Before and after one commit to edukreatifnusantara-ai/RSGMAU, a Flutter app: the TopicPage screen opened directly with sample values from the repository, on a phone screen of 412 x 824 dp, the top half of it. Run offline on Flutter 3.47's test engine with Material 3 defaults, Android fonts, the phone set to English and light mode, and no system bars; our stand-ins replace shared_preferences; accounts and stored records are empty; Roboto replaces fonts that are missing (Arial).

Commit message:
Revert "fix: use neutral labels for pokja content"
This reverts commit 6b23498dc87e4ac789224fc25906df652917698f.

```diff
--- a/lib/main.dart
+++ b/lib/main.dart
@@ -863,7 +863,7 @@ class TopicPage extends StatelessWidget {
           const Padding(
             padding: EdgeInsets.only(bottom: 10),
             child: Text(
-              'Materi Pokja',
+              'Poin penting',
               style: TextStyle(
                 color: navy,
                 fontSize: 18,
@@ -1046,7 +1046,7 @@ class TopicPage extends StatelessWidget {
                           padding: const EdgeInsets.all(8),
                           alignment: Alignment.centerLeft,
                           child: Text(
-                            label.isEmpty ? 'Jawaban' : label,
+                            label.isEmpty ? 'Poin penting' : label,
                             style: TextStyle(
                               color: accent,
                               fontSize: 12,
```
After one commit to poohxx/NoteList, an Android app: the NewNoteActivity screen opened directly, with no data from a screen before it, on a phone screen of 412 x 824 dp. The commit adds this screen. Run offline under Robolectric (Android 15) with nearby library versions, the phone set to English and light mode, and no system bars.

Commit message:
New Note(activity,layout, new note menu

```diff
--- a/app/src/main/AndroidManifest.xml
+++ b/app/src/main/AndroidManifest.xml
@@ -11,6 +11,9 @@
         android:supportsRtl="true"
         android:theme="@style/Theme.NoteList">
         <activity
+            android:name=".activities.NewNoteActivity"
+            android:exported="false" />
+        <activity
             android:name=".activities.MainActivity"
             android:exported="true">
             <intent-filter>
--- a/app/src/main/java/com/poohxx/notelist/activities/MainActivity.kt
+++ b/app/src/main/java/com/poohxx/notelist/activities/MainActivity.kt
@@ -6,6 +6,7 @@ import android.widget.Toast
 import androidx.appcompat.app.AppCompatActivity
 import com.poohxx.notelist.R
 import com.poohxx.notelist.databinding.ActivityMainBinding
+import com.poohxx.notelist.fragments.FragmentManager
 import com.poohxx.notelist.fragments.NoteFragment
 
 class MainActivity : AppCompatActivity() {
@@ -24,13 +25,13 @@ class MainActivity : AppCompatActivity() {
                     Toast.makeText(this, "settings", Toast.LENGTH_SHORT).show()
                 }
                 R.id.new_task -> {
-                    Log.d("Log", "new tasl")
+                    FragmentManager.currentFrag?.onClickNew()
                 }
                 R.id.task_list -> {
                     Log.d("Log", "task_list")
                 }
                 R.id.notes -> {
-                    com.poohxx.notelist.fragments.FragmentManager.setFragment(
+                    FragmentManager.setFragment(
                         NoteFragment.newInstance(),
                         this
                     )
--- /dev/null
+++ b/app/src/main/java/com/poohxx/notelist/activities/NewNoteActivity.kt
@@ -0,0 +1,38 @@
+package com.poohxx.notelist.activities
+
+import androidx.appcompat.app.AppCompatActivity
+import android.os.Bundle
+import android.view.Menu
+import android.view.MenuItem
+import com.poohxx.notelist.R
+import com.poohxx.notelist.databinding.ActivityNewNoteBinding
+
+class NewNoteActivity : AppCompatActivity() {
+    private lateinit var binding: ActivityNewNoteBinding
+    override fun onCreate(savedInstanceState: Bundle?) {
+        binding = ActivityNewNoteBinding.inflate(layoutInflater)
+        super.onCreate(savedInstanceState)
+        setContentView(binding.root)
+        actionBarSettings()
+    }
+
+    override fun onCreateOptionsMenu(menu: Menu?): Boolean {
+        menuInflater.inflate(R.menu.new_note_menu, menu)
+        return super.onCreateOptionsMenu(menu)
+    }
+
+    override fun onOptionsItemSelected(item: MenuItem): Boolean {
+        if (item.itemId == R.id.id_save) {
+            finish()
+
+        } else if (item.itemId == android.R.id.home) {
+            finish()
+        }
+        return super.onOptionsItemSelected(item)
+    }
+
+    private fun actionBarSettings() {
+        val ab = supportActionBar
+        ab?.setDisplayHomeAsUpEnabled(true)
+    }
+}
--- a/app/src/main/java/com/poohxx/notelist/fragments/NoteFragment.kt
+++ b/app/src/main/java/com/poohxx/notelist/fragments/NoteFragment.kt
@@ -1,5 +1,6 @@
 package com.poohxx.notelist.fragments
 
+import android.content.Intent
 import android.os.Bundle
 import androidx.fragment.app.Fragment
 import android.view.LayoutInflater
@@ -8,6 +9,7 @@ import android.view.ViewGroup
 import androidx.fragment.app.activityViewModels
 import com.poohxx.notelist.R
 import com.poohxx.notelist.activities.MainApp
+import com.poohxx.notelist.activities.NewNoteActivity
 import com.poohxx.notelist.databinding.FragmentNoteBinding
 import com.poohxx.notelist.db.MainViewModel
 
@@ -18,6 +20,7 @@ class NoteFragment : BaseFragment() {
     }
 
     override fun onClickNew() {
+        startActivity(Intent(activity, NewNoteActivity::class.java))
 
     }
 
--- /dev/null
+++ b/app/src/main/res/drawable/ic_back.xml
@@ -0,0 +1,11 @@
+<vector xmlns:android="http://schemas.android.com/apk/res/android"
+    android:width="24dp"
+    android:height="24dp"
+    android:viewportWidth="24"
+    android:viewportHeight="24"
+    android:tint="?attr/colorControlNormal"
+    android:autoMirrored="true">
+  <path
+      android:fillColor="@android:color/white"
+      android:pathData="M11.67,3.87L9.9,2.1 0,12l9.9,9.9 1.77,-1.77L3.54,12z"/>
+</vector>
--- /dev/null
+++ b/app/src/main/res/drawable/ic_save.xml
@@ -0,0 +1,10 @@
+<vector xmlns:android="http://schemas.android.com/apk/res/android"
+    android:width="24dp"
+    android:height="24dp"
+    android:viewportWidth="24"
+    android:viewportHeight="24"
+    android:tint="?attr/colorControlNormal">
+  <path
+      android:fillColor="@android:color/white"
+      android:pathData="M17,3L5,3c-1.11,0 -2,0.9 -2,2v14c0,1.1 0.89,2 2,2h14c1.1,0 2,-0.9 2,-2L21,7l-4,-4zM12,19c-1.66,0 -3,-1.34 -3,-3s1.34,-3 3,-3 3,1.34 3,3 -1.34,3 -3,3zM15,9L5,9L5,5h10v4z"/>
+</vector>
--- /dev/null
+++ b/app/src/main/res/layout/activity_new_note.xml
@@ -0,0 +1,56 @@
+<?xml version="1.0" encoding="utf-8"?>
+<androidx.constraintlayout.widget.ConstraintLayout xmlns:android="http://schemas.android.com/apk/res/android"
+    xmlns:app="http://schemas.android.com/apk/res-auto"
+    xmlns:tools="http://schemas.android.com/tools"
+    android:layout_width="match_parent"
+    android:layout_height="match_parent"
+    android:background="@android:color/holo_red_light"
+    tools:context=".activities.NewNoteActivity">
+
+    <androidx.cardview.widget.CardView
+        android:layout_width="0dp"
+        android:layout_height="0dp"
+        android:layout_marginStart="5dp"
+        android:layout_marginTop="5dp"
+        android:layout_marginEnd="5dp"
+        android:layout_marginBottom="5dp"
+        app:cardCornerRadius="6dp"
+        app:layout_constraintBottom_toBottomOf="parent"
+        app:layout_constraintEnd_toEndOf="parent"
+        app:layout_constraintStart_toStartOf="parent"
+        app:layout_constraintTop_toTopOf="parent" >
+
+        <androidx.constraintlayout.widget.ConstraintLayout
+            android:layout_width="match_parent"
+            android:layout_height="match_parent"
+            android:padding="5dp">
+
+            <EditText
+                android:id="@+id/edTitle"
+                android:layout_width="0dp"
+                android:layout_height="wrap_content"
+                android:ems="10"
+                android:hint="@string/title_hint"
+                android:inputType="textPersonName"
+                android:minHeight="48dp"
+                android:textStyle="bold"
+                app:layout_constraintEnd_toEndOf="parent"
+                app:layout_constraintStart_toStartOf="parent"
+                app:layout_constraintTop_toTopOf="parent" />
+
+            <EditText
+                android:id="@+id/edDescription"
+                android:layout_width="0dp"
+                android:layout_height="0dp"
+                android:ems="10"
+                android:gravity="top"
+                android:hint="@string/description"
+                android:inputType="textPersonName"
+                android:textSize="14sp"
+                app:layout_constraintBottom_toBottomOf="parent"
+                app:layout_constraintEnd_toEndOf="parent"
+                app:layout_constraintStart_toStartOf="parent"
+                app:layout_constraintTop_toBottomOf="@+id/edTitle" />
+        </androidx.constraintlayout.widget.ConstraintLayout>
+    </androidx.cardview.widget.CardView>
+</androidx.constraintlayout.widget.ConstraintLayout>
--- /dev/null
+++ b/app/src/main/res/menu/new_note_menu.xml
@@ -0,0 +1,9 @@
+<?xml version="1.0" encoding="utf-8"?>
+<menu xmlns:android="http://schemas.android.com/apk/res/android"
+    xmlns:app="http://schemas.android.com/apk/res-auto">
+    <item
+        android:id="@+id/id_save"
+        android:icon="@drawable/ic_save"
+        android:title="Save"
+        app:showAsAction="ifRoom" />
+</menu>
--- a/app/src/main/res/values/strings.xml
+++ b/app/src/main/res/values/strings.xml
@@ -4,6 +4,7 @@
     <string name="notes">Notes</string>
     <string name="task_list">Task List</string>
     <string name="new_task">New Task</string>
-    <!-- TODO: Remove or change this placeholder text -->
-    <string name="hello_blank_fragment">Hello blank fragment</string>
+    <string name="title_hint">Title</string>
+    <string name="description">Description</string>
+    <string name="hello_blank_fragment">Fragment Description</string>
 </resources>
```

#####

TASK OBJECTIVE → The string "pathData" may appear in lines of the listing above; tally those lines and give the number only.

ANSWER SECTION → 2